CTE develops at Wilsonville High
Wilsonville High School teacher Charlie Hyman did a little jig in front of his class to a tune that didn't come from a student or the radio, but rather a tiny, round robot.
Students in Hyman's computer science class were learning how to code Ozobots — small, coding robots — that have built-in capabilities like detecting colors, making sounds, following lines and displaying lights.
"(Students) use the code on the computers and they program (the Ozobots) by putting it up on the screen. It flashes a series of colors that loads the program in," Hyman explained.
This particular computer science intro course is just one class that is part of a computer programming Career and Technical Education (CTE) pathway — one of three CTE programs at WHS.
"I think a CTE program of study gives teachers and schools resources to package these programs together in a way that benefits kids in their college and career readiness," said Tate Olsen, assistant principal at WHS. "When they leave high school they have multiple options they can really choose what best fits them."
Up until a year ago, WHS offered two CTE programs — the other being graphic design — that are comprised of classes to help guide students through a program of study, giving students skills to enter the workforce.
This year, the school is developing a broadcast journalism CTE program.
"Our CTE program has come a long way in the last year. When I got here there wasn't a large lens on CTE; there wasn't a lens on the progression through CTE and how it benefits (students) in the future," Olsen said. "We've spent a lot of time now to promote to students some benefits of going through a program of study, whether you have skills you can take and use in the workforce when you graduate from high school, or you can create connections with industry partners."
Olsen said that by clustering classes and having them taught by CTE-certified teachers, it helps students stay within the program until completion. And having a CTE-certified teacher allows the programs to receive federal dollars for tools and equipment.
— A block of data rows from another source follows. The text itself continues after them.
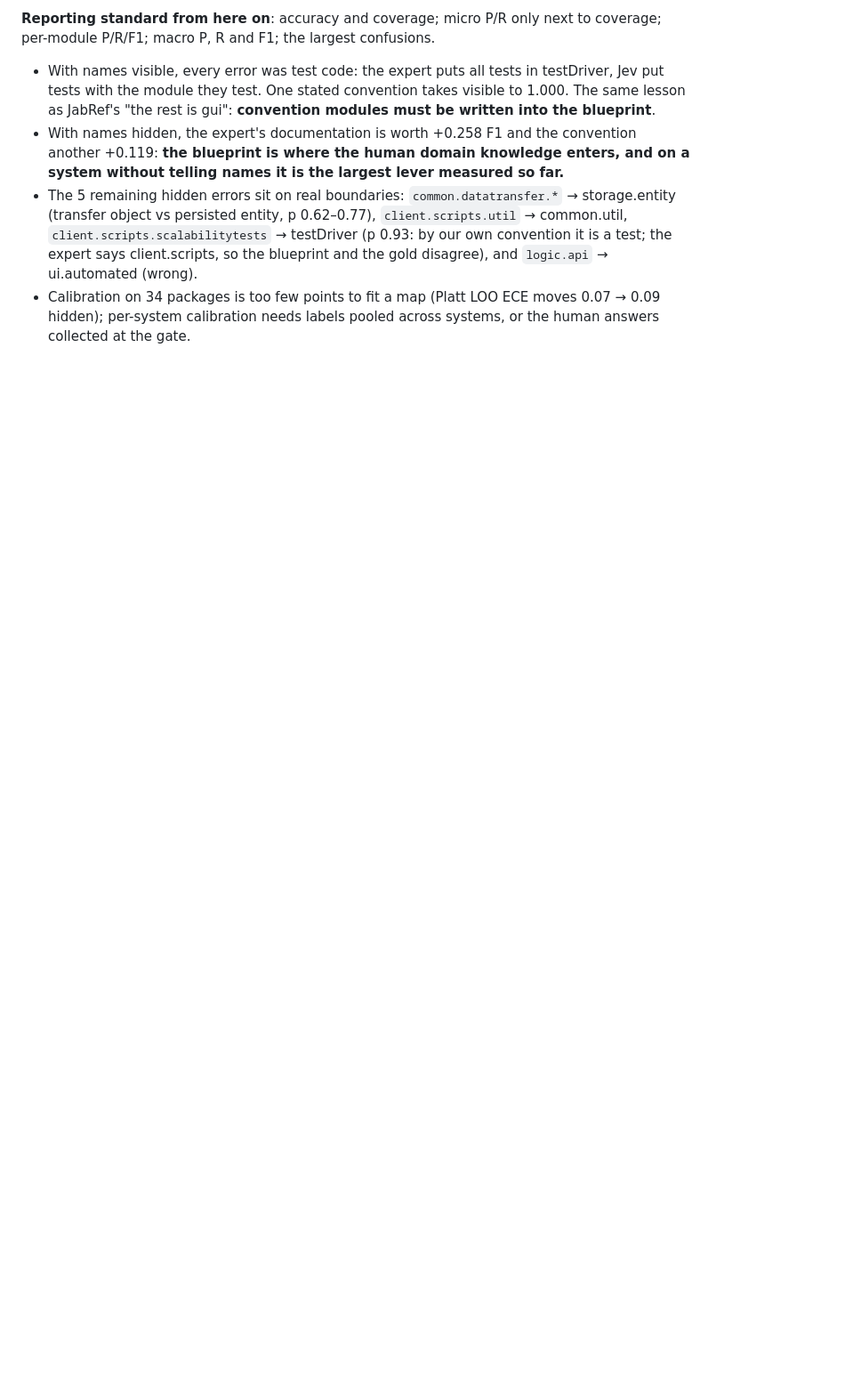
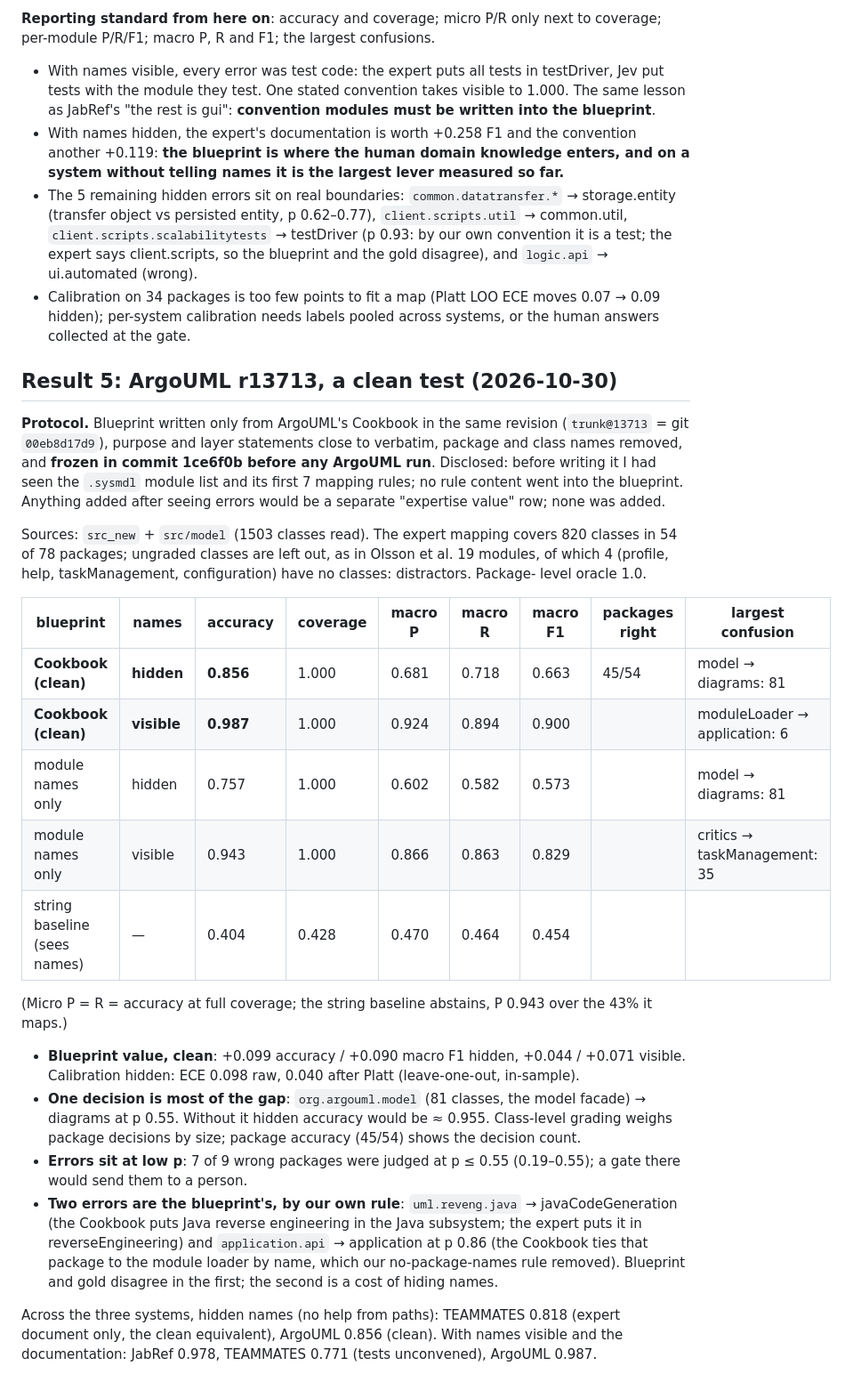
Before and after one commit to cemphlvn/onto, a Markdown page: demos/thin-agent/EVALS.md, the part around the change. Shown at 89% size. Drawn GitHub-style; blank space fills up the shorter version.

Commit message:
thin-agent evals: ArgoUML clean test with a frozen Cookbook blueprint
Signed-off-by: cemphlvn <phlvncm@gmail.com>

```diff
--- a/demos/thin-agent/EVALS.md
+++ b/demos/thin-agent/EVALS.md
@@ -336,3 +336,53 @@ largest confusions.
 - Calibration on 34 packages is too few points to fit a map (Platt LOO
   ECE moves 0.07 → 0.09 hidden); per-system calibration needs labels
   pooled across systems, or the human answers collected at the gate.
+
+## Result 5: ArgoUML r13713, a clean test (2026-10-30)
+
+**Protocol.** Blueprint written only from ArgoUML's Cookbook in the same
+revision (`trunk@13713` = git `00eb8d17d9`), purpose and layer
+statements close to verbatim, package and class names removed, and
+**frozen in commit 1ce6f0b before any ArgoUML run**. Disclosed: before
+writing it I had seen the `.sysmdl` module list and its first 7 mapping
+rules; no rule content went into the blueprint. Anything added after
+seeing errors would be a separate "expertise value" row; none was
+added.
+
+Sources: `src_new` + `src/model` (1503 classes read). The expert mapping
+covers 820 classes in 54 of 78 packages; ungraded classes are left out,
+as in Olsson et al. 19 modules, of which 4 (profile, help,
+taskManagement, configuration) have no classes: distractors. Package-
+level oracle 1.0.
+
+| blueprint | names | accuracy | coverage | macro P | macro R | macro F1 | packages right | largest confusion |
+|---|---|---|---|---|---|---|---|---|
+| **Cookbook (clean)** | **hidden** | **0.856** | 1.000 | 0.681 | 0.718 | 0.663 | 45/54 | model → diagrams: 81 |
+| **Cookbook (clean)** | **visible** | **0.987** | 1.000 | 0.924 | 0.894 | 0.900 | | moduleLoader → application: 6 |
+| module names only | hidden | 0.757 | 1.000 | 0.602 | 0.582 | 0.573 | | model → diagrams: 81 |
+| module names only | visible | 0.943 | 1.000 | 0.866 | 0.863 | 0.829 | | critics → taskManagement: 35 |
+| string baseline (sees names) | — | 0.404 | 0.428 | 0.470 | 0.464 | 0.454 | | |
+
+(Micro P = R = accuracy at full coverage; the string baseline abstains,
+P 0.943 over the 43% it maps.)
+
+- **Blueprint value, clean**: +0.099 accuracy / +0.090 macro F1 hidden,
+  +0.044 / +0.071 visible. Calibration hidden: ECE 0.098 raw, 0.040 after
+  Platt (leave-one-out, in-sample).
+- **One decision is most of the gap**: `org.argouml.model` (81 classes,
+  the model facade) → diagrams at p 0.55. Without it hidden accuracy
+  would be ≈ 0.955. Class-level grading weighs package decisions by
+  size; package accuracy (45/54) shows the decision count.
+- **Errors sit at low p**: 7 of 9 wrong packages were judged at p ≤ 0.55
+  (0.19–0.55); a gate there would send them to a person.
+- **Two errors are the blueprint's, by our own rule**:
+  `uml.reveng.java` → javaCodeGeneration (the Cookbook puts Java reverse
+  engineering in the Java subsystem; the expert puts it in
+  reverseEngineering) and `application.api` → application at p 0.86
+  (the Cookbook ties that package to the module loader by name, which
+  our no-package-names rule removed). Blueprint and gold disagree in
+  the first; the second is a cost of hiding names.
+
+Across the three systems, hidden names (no help from paths): TEAMMATES
+0.818 (expert document only, the clean equivalent), ArgoUML 0.856
+(clean). With names visible and the documentation: JabRef 0.978,
+TEAMMATES 0.771 (tests unconvened), ArgoUML 0.987.
```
Graphics design teacher Jason Jensen — who started a CTE program from scratch in Hermiston — said CTE has brought him resources to help with student leadership development and that being CTE-endorsed has exposed him to other CTE programs, allowing him to better his own curriculum.
And that's the goal for all three programs this year: to expand and develop.
Jensen is working to build relationships with graphic designers and other industry workers in the community to provide students with internships, and Hyman recently received a $4,000 CTE grant through the Carl Perkins CTE Act of 2006 — a source of federal funding to states and grantees — to purchase lighting equipment, tripods and other photography tools to build a photography studio in the back of the computer lab.
For the new broadcast journalism program, the video production teacher is in the process of getting CTE-certified so video can be combined with the other journalism classes to create a broadcast program.
"We've had a group of students that have been very good at and very motivated to do some video work at our school," said Olsen, adding that WHS has a CTE-certified English teacher who is teaching the journalism and yearbook classes already. "We decided to get some broadcast journalism classes together and create a program where they could learn (journalism) before they get in the video aspect. ... We'll be able to pull the video piece into our broadcast journalism program of study, using his expertise and knowledge to grow that program to be more well-rounded in all areas of broadcast."
Olsen and Jensen also find it beneficial that students can find overlap and take classes is different CTE programs.
"You're going to have kids that can manipulate, edit photo and create their own artwork — their own product," Olsen said. "Then you've got computer programming and web design, which (students) can take those products and use them in their web design. You've got a lot of overlap between the programs, which is good because it gives the kids more well-rounded skills and it allows them to use the skills in different ways."